Although improvisation is more prevalent in jazz, I'd like to see it incorporated more into the Wind Symphony and Wind Ensemble. I don't think musicians should be limited in experiencing the freedom of improvisation because they may not play a "jazz" instrument, so to speak. Eventually I would like to see the lines cross more so that students who play oboe or string instruments are involved with jazz ensembles here at MIT.
What's the biggest challenge you face in directing three different ensembles?
Maintaining high musical integrity with so many diverse styles. Over the next several weeks, for example, we have concerts that include music from 1597 to 1970! So it may be a symphony by Paul Hindemith or a 12-tone work by Walliford Riegger or the music of Duke Ellington or music from the Renaissance.
What are some of your early impressions of MIT?

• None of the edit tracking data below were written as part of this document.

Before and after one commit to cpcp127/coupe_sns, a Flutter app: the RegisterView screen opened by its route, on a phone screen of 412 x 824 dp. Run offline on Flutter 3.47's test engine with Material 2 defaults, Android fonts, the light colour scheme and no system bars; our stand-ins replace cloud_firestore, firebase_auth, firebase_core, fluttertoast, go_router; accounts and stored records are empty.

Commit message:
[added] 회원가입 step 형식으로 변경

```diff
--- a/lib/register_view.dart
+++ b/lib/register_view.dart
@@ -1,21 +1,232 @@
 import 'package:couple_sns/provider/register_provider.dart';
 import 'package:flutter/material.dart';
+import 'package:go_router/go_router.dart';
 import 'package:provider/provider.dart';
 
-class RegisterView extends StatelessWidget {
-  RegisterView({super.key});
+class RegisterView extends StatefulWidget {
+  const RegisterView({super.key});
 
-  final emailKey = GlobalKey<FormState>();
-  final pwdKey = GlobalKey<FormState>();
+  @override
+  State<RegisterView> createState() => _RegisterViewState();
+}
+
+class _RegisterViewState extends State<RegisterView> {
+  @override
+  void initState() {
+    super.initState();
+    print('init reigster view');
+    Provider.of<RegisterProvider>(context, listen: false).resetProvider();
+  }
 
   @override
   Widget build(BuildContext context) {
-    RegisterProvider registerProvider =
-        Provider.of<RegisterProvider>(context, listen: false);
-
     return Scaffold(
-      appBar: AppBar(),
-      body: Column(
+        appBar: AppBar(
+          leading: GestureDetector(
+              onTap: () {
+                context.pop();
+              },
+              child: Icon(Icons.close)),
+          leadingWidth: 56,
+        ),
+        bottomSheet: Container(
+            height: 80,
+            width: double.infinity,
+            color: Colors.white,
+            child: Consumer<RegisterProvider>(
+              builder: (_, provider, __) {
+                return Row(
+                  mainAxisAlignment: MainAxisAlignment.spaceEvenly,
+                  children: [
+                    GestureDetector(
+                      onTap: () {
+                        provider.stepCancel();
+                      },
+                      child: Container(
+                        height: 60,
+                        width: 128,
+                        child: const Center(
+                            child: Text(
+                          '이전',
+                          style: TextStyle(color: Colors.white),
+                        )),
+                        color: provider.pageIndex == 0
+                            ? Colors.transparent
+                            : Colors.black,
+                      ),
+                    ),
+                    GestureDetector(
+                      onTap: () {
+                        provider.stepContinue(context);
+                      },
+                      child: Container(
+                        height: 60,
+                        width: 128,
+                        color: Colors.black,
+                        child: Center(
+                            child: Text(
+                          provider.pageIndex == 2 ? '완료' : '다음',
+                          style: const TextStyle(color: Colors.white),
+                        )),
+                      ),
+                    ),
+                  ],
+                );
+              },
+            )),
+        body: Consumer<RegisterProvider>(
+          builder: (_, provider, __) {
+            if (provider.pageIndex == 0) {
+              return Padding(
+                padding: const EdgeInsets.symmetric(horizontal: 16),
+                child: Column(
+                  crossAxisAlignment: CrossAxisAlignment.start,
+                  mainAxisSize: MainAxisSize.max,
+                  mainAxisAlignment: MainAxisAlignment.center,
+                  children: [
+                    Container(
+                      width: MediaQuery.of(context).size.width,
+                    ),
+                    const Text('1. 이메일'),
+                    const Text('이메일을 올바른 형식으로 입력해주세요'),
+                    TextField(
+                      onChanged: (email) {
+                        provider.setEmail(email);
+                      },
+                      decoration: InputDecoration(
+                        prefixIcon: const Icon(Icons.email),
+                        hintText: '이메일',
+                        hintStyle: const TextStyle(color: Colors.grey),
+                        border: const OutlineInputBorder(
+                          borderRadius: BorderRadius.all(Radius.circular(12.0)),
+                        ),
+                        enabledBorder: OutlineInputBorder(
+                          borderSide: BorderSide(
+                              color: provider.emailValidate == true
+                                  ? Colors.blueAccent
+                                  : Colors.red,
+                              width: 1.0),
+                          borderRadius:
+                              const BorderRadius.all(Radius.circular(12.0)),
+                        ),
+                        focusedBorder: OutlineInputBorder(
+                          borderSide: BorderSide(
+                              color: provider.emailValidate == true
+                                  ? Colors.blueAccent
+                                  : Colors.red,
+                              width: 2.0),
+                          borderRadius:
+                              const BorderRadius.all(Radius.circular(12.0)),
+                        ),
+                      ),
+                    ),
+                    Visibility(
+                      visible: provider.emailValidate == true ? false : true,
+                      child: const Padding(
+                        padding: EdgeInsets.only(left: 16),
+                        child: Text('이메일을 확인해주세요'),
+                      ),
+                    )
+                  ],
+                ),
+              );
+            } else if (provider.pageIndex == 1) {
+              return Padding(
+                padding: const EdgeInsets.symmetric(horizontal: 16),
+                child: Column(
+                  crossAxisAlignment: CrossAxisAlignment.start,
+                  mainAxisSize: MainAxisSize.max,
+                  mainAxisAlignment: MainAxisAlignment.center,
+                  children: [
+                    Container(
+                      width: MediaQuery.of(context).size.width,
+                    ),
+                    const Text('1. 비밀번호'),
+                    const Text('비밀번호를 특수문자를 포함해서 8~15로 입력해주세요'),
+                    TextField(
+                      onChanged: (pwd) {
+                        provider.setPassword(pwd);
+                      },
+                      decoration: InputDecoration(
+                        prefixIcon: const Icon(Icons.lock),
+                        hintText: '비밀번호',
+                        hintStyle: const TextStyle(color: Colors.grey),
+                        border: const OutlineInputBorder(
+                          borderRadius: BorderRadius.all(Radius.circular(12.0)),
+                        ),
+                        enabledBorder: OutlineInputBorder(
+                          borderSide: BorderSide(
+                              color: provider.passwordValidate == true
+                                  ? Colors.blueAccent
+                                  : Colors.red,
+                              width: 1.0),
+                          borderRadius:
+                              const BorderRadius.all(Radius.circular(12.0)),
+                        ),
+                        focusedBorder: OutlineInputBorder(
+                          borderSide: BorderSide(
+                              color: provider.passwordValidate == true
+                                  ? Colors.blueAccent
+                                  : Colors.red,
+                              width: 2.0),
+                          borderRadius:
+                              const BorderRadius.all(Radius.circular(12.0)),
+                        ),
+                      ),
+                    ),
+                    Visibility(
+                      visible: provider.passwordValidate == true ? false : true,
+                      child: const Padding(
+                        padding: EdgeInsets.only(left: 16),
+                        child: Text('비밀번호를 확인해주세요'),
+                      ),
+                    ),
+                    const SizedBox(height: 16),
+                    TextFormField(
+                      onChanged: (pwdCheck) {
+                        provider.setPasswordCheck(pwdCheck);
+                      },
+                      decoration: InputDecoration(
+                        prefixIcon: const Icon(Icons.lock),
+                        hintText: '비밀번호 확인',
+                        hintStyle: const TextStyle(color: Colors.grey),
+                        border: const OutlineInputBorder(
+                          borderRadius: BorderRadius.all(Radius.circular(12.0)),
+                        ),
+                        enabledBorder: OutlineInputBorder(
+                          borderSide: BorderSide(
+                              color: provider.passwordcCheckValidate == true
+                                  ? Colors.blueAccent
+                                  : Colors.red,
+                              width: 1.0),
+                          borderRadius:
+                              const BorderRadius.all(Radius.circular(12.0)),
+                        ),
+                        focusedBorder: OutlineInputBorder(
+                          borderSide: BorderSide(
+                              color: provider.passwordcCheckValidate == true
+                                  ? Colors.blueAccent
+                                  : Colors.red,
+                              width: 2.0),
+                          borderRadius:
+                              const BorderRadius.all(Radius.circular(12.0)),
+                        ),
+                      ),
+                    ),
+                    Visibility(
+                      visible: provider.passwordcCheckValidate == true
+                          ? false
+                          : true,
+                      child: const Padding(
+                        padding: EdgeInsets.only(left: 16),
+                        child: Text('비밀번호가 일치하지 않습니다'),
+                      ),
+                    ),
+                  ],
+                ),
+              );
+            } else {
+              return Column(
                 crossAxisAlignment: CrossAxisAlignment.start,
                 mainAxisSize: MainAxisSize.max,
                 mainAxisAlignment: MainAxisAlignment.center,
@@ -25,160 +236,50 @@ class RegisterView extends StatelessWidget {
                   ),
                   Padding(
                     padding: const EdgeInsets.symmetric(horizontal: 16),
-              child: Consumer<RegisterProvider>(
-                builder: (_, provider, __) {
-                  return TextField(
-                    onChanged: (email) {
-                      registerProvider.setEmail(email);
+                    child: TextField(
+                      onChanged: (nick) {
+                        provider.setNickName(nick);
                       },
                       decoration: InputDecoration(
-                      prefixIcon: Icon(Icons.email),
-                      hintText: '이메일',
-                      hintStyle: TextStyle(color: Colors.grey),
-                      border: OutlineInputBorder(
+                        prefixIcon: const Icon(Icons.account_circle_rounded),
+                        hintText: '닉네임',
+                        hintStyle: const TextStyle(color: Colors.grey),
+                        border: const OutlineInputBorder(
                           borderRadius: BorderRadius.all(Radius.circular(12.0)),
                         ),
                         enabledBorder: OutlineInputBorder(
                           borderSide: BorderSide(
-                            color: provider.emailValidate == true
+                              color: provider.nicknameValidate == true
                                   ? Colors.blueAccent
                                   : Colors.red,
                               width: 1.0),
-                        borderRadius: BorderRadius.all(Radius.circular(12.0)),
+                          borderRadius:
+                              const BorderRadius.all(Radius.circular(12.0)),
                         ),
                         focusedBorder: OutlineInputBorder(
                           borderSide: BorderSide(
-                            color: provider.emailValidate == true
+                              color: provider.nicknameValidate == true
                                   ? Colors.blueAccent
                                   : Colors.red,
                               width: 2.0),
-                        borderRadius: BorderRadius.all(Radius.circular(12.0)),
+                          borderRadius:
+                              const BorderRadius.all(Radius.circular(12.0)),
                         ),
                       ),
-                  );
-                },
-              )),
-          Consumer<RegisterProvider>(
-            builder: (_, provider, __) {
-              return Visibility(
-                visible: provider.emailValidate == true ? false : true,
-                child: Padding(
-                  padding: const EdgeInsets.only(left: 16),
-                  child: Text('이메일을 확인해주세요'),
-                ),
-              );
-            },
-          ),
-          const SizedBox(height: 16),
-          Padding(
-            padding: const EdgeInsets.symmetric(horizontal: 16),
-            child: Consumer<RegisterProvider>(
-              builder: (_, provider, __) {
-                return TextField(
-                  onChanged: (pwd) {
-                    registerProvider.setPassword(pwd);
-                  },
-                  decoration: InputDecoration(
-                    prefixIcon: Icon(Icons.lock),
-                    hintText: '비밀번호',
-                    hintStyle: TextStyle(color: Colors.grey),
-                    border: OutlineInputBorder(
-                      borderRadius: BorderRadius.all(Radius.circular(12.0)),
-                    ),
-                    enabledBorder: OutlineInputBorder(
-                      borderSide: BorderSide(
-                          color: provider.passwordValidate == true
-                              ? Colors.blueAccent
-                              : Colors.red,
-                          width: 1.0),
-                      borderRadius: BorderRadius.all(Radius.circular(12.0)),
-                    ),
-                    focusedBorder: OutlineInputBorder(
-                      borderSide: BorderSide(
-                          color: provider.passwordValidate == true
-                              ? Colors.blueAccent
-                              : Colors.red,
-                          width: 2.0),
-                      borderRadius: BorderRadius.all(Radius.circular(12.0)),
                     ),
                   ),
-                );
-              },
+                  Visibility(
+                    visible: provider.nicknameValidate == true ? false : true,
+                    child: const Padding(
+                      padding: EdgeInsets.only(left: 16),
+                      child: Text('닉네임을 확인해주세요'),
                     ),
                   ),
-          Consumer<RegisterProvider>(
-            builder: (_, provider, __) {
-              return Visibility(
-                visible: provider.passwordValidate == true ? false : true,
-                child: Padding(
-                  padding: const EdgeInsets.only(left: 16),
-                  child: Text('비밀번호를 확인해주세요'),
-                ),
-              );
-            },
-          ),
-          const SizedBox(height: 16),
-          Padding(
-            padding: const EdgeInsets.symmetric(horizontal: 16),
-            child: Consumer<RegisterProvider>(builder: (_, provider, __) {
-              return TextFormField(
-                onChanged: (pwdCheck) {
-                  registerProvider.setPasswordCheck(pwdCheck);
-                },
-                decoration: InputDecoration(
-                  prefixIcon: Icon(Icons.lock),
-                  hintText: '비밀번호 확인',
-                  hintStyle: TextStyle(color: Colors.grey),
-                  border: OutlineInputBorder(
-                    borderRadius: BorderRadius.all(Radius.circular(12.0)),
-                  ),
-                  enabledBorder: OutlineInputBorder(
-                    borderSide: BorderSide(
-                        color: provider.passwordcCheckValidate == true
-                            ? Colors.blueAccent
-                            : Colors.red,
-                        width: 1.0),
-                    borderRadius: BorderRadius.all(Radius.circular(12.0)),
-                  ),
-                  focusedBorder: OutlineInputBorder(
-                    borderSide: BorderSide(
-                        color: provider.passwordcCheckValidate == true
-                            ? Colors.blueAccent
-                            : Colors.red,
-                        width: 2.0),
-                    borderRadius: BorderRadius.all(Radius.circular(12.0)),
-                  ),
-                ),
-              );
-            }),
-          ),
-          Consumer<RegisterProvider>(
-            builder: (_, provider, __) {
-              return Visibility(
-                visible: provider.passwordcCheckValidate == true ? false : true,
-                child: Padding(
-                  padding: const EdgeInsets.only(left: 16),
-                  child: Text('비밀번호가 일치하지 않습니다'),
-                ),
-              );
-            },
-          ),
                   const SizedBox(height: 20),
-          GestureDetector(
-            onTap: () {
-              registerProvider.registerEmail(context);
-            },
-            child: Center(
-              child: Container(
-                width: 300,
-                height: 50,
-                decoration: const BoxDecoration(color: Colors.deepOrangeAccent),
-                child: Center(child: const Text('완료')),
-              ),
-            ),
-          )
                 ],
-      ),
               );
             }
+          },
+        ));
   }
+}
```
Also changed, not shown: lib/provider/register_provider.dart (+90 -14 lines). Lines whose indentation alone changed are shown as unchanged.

I see MIT as a community with endless possibilities for musical innovation, outreach and diverse educational growth for the students and for myself. I feel extremely fortunate to be in the company of such esteemed colleagues and exceptionally gifted students. Sometimes you can just sense that a community is very special and it makes you want to strive to create the best possible experiences for others and to grow individually on many levels.
What do you think are some of the most important qualities for a conductor to have?
Musical integrity, human compassion and vision. And all of these qualities depend on how well prepared you are. There is so much to know to be a good conductor -- let alone a great one -- that sometimes it's overwhelming. I recently interviewed a well-known conductor who said that "after about 45 years you begin to know what you're doing." I believe he was right and I'm well aware that I have a long, long way to go.
Dr. Harris will lead concerts by the Festival Jazz Ensemble and Wind Ensemble on November 20 and 21, and performances by the Wind Symphony and Wind Ensemble on December 4.
A version of this article appeared in MIT Tech Talk on November 17, 1999.